**WHAT THE EXERCISE ASKS:** From the data below, copy out every line in which the word "returns" occurs.

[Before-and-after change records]
▬▬▬▬▬▬

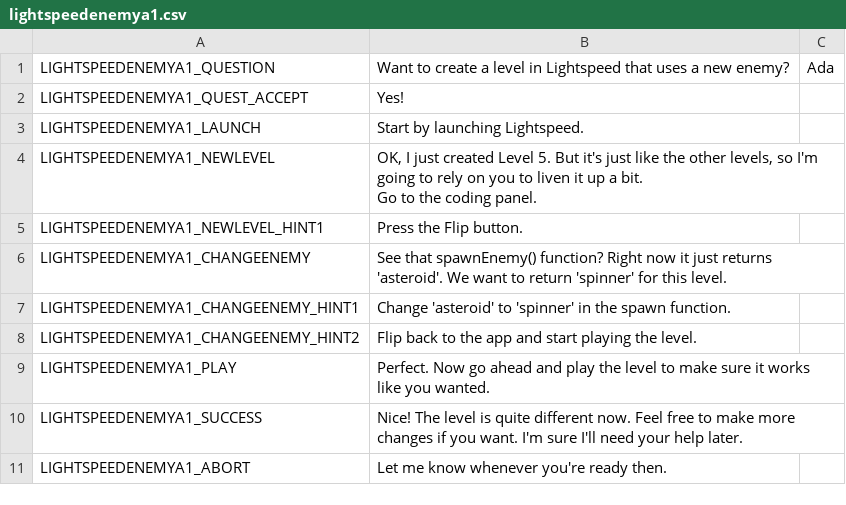
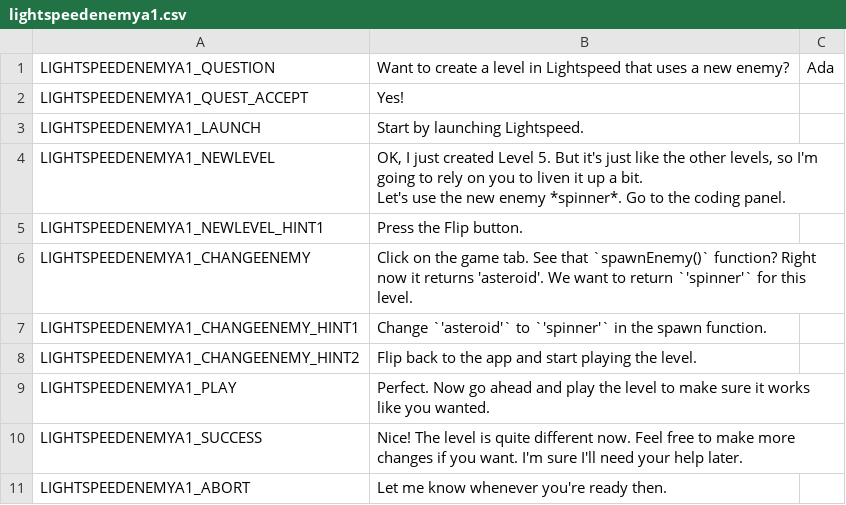
Before and after one commit to endlessm/clubhouse, a CSV file: data/quests_strings/lightspeedenemya1.csv, drawn as a sheet.

Commit message:
data: Update quests strings CSV
From sheets: all.

Quests requested for import: all.

```diff
--- a/data/quests_strings/lightspeedenemya1.csv
+++ b/data/quests_strings/lightspeedenemya1.csv
@@ -3,8 +3,8 @@ LIGHTSPEEDENEMYA1_QUEST_ACCEPT,Yes!,,,,
 LIGHTSPEEDENEMYA1_LAUNCH,Start by launching Lightspeed.,,,,
-LIGHTSPEEDENEMYA1_NEWLEVEL,"OK, I just created Level 5. But it's just like the other levels, so I'm going to rely on you to liven it up a bit.
-
-Go to the coding panel.",,,,
+LIGHTSPEEDENEMYA1_NEWLEVEL,"OK, I just created Level 5. But it's just like the other levels, so I'm going to rely on you to liven it up a bit.
+
+Let's use the new enemy *spinner*. Go to the coding panel.",,,,
 LIGHTSPEEDENEMYA1_NEWLEVEL_HINT1,Press the Flip button.,,,,
-LIGHTSPEEDENEMYA1_CHANGEENEMY,See that spawnEnemy() function? Right now it just returns 'asteroid'. We want to return 'spinner' for this level.,,,,
-LIGHTSPEEDENEMYA1_CHANGEENEMY_HINT1,Change 'asteroid' to 'spinner' in the spawn function.,,,,
+LIGHTSPEEDENEMYA1_CHANGEENEMY,Click on the game tab. See that `spawnEnemy()` function? Right now it returns 'asteroid'. We want to return `'spinner'` for this level.,,,,
+LIGHTSPEEDENEMYA1_CHANGEENEMY_HINT1,Change `'asteroid'` to `'spinner'` in the spawn function.,,,,
 LIGHTSPEEDENEMYA1_CHANGEENEMY_HINT2,Flip back to the app and start playing the level.,,,,
```
Also changed, not shown: data/quests_strings/breakingin.csv, data/quests_strings/breaksomething.csv, 13 other files.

▬▬▬▬▬▬

**TASK OUTPUT:**
-LIGHTSPEEDENEMYA1_CHANGEENEMY,See that spawnEnemy() function? Right now it just returns 'asteroid'. We want to return 'spinner' for this level.,,,,
+LIGHTSPEEDENEMYA1_CHANGEENEMY,Click on the game tab. See that `spawnEnemy()` function? Right now it returns 'asteroid'. We want to return `'spinner'` for this level.,,,,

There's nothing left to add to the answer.